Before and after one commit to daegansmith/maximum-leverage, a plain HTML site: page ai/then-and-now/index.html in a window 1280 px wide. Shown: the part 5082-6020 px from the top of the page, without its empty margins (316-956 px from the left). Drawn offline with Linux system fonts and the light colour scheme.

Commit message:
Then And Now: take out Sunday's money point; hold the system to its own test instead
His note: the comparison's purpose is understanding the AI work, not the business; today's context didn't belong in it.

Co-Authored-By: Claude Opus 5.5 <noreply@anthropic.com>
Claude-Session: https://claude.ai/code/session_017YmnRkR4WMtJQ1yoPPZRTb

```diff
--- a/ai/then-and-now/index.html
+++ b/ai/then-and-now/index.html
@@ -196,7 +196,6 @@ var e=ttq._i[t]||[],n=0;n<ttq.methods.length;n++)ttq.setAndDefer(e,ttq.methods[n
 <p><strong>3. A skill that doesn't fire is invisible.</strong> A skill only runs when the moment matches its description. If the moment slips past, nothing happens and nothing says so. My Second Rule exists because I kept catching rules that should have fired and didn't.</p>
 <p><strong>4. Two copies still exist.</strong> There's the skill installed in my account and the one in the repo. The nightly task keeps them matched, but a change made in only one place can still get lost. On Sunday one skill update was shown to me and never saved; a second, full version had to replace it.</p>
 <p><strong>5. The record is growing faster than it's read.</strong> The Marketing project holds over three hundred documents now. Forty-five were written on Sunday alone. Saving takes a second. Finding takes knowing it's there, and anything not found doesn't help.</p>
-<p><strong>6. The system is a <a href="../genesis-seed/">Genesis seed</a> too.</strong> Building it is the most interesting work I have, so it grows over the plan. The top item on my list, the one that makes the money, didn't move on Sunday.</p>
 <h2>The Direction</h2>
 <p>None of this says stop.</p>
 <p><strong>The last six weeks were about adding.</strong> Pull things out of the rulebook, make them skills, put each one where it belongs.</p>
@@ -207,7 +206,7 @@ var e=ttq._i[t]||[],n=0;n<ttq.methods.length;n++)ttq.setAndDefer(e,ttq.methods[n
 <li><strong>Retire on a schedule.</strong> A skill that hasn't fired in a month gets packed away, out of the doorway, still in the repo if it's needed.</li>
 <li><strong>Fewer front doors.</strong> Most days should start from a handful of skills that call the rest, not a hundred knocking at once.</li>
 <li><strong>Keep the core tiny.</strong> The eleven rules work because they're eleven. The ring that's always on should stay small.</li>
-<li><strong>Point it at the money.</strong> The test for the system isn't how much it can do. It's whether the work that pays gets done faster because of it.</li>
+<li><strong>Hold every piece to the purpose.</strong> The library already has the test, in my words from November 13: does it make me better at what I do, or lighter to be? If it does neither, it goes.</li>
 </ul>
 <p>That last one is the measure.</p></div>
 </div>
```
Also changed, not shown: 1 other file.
▬▬▬
### [EXERCISE DETAILS]
Calculate how many lines of the material include the string "methods", and state that number by itself.

### [WORKED SOLUTION]
2